Jim has authored numerous articles for scientific journals, trade magazines, national landmark studies, government publications and newspapers. Here are selected articles by section. For a complete list of article titles, download Jim’s resume.
Dialogue and negotiation can pave the way forward in the Norwegian-Canadian dispute over the arctic shipwreck Maud.
Canada and Norway have the potential to do just that right now in an international tug-of-war over a Norwegian-Canadian immigrant named Maud. Maud is not a child, but a shipwreck – and a significant one, at that. In the last few months, a well-publicized effort to repatriate Maud back to Norway has been met with determination from the Arctic community of Cambridge Bay, Canada, to keep her exactly where she has rested, partially out of the water, for the last eight decades.
Saving History for the Public
Glorifying treasure hunters and denigrating archaeologists is a poor apology for the destruction of our underwater heritage.
Excerpt: In a June 8 New York Times Op-Ed piece, Robert Kurson, author of the popular book Shadow Divers, attacks archaeologists as pirates, calling us a “new breed of raiders.” By contrast, he praises treasure hunters: “Without them…many of these wrecks would stay lost forever. Without the lure of a big and romantic payoff, no one would even look.” Moreover, Kurson paints archaeologists as ivory-tower academics and the treasure hunters as larger-than-life men-of-action: “it’s a good bet that a grizzled, lifelong salvage diver has better real-life, tight-squeeze shipwreck experience than an archaeologist who writes up guidelines for this work from his office near the student union.” This is a response from a grizzled lifelong archaeologist who has plenty of real-life, tight-squeeze experiences, as do many of my colleagues.

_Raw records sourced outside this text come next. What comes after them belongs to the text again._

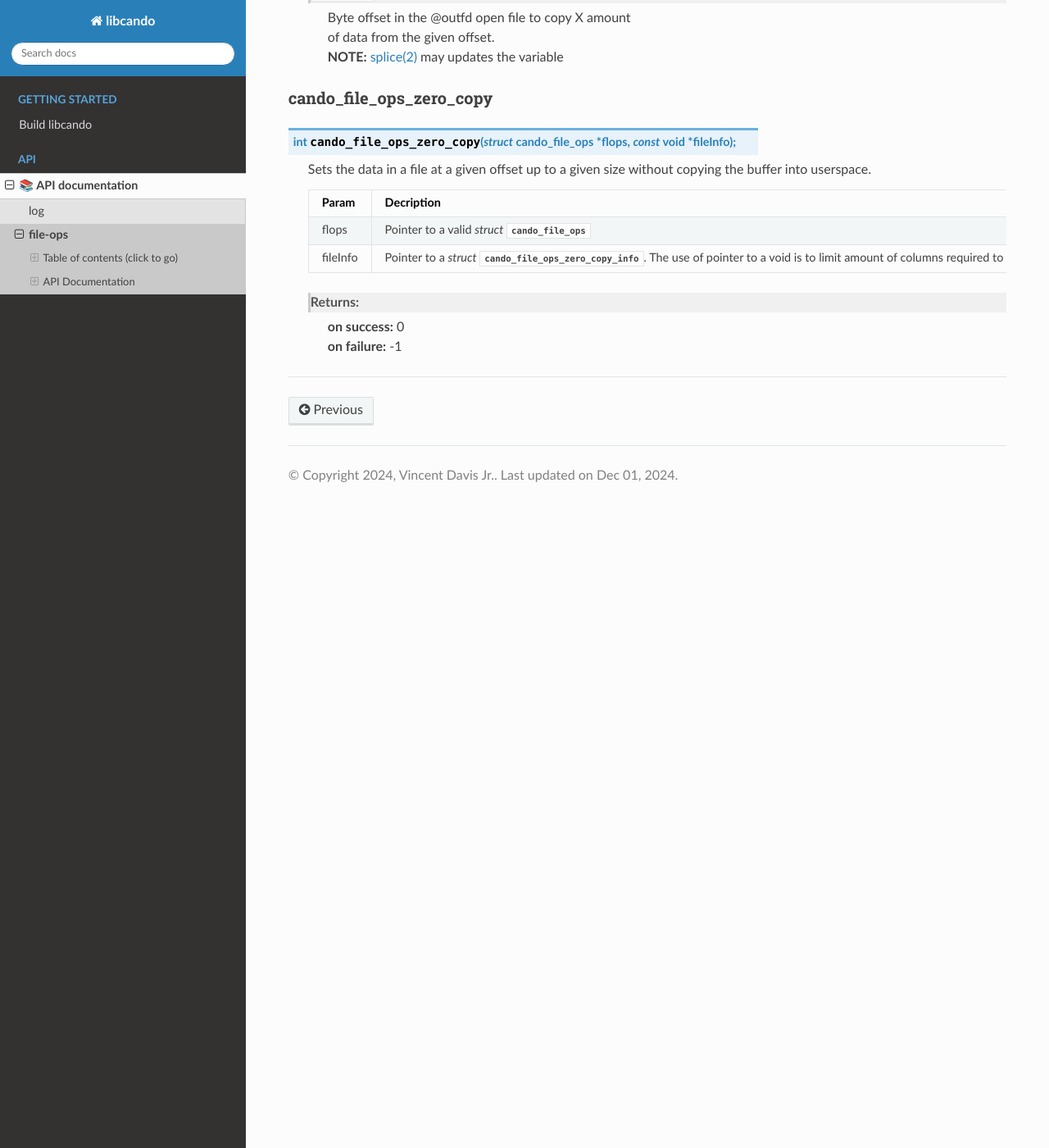
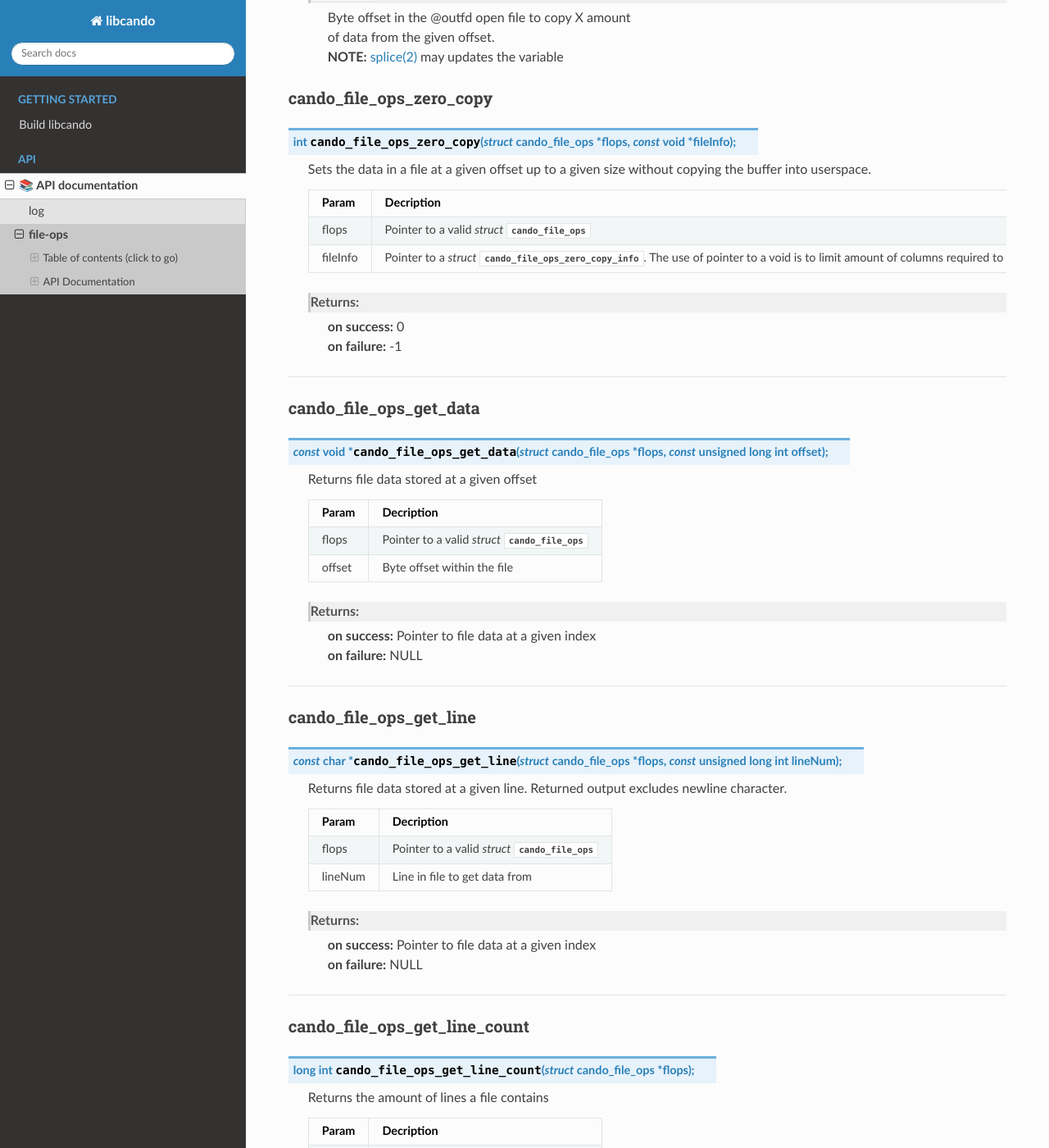
Before and after one commit to under-view/libcando, a Sphinx documentation site: the page built from docs/file-ops.rst, in a window 1280 px wide and 1400 px high, scrolled down 3851 px. Shown: the whole window at 82% size. Built offline with Sphinx 7.4.7 and the Read the Docs theme 3.1.0, drawn with Linux system fonts in a browser that asks for light colours; formulas are drawn with MathJax 3; some of the changed text lies outside the part shown.

Commit message:
docs: add cando_file_ops_get functions
Signed-off-by: Vincent Davis Jr <vince@underview.tech>

```diff
--- a/docs/file-ops.rst
+++ b/docs/file-ops.rst
@@ -215,6 +215,145 @@ cando_file_ops_zero_copy
 
 =========================================================================================================================================
 
+=======================
+cando_file_ops_get_data
+=======================
+
+.. c:function:: const void *cando_file_ops_get_data(struct cando_file_ops *flops, const unsigned long int offset);
+
+	Returns file data stored at a given offset
+
+	.. list-table::
+		:header-rows: 1
+
+		* - Param
+	          - Decription
+		* - flops
+		  - Pointer to a valid `struct` :c:struct:`cando_file_ops`
+		* - offset
+		  - Byte offset within the file
+
+	Returns:
+		| **on success:** Pointer to file data at a given index
+		| **on failure:** NULL
+
+=========================================================================================================================================
+
+=======================
+cando_file_ops_get_line
+=======================
+
+.. c:function:: const char *cando_file_ops_get_line(struct cando_file_ops *flops, const unsigned long int lineNum);
+
+	Returns file data stored at a given line.
+	Returned output excludes newline character.
+
+	.. list-table::
+		:header-rows: 1
+
+		* - Param
+	          - Decription
+		* - flops
+		  - Pointer to a valid `struct` :c:struct:`cando_file_ops`
+		* - lineNum
+		  - Line in file to get data from
+
+	Returns:
+		| **on success:** Pointer to file data at a given index
+		| **on failure:** NULL
+
+=========================================================================================================================================
+
+=============================
+cando_file_ops_get_line_count
+=============================
+
+.. c:function:: long int cando_file_ops_get_line_count(struct cando_file_ops *flops);
+
+	Returns the amount of lines a file contains
+
+	.. list-table::
+		:header-rows: 1
+
+		* - Param
+	          - Decription
+		* - flops
+		  - Pointer to a valid `struct` :c:struct:`cando_file_ops`
+
+	Returns:
+		| **on success:** Line count
+		| **on failure:** -1
+
+=========================================================================================================================================
+
+=====================
+cando_file_ops_get_fd
+=====================
+
+.. c:function:: int cando_file_ops_get_fd(struct cando_file_ops *flops);
+
+	Returns file descriptor to open file
+
+	.. list-table::
+		:header-rows: 1
+
+		* - Param
+	          - Decription
+		* - flops
+		  - Pointer to a valid `struct` :c:struct:`cando_file_ops`
+
+	Returns:
+		| **on success:** File descriptor to open file
+		| **on failure:** -1
+
+=========================================================================================================================================
+
+============================
+cando_file_ops_get_data_size
+============================
+
+.. c:function:: size_t cando_file_ops_get_data_size(struct cando_file_ops *flops);
+
+	Returns size of the `mmap(2)`_'d buffer associated
+	with the open file.
+
+	.. list-table::
+		:header-rows: 1
+
+		* - Param
+	          - Decription
+		* - flops
+		  - Pointer to a valid `struct` :c:struct:`cando_file_ops`
+
+	Returns:
+		| **on success:** Size of the `mmap(2)`_ buffer
+		| **on failure:** -1
+
+=========================================================================================================================================
+
+===========================
+cando_file_ops_get_filename
+===========================
+
+.. c:function:: const char *cando_file_ops_get_filename(struct cando_file_ops *flops);
+
+	Return file name of open file associated with
+	the `struct` :c:struct:`cando_file_ops` context.
+
+	.. list-table::
+		:header-rows: 1
+
+		* - Param
+	          - Decription
+		* - flops
+		  - Pointer to a valid `struct` :c:struct:`cando_file_ops`
+
+	Returns:
+		| **on success:** File name of open file
+		| **on failure:** NULL
+
+=========================================================================================================================================
+
 .. _mmap(2):  https://man7.org/linux/man-pages/man2/mmap.2.html
 .. _open(2):  https://man7.org/linux/man-pages/man2/open.2.html
 .. _creat(2):  https://man7.org/linux/man-pages/man2/open.2.html
```
Also changed, not shown: 1 other file.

Click here to see more Archaeology Magazine articles.
No longer a buoyant ship: Unearthing the Gold Rush storeship Niantic
Volume 58, Number 4 (Winter 1979/1980)
Excerpt: Transforming the sleepy settlement of Yerba Buena into a bustling City of San Francisco, the California gold rush brought thousands of eager gold seekers to the continent’s western shore in ships of all sizes, makes and registries. Many of the vessels were destined never to leave San Francisco, for more often than not, their captains would wake the morning after entering the harbor to find themselves in command of ships without crews. By early 1850, over seven hundred ships lay abandoned and derelict in the waters of Yerba Beuna Cove, their men lost to the lure of the gold fields.
Click here to see more buried ships of San Francisco articles.
Falls of Clyde
1878 Four-Masted Ship
Designated April 11, 1989
Excerpt: The 1878 ship Falls of Clyde is the world’s only surviving four-masted full-rigged ship. Built in Great Britain in the last quarter of the 19th century during a shipbuilding boom inspired in part by increased trade with the United States, Falls of Clyde made several voyages to American ports, notably San Francisco and Portland, Oregon, while under the British flag. Sold to American owners in 1898, Falls of Clyde gained American registry by a special act of Congress in 1900. Henceforth she was involved in the nationally important Hawaiian transpacific sugar trade for Capt. William Matson’s Matson Navigation Co., a shipping firm of international scope and significance that continues in business.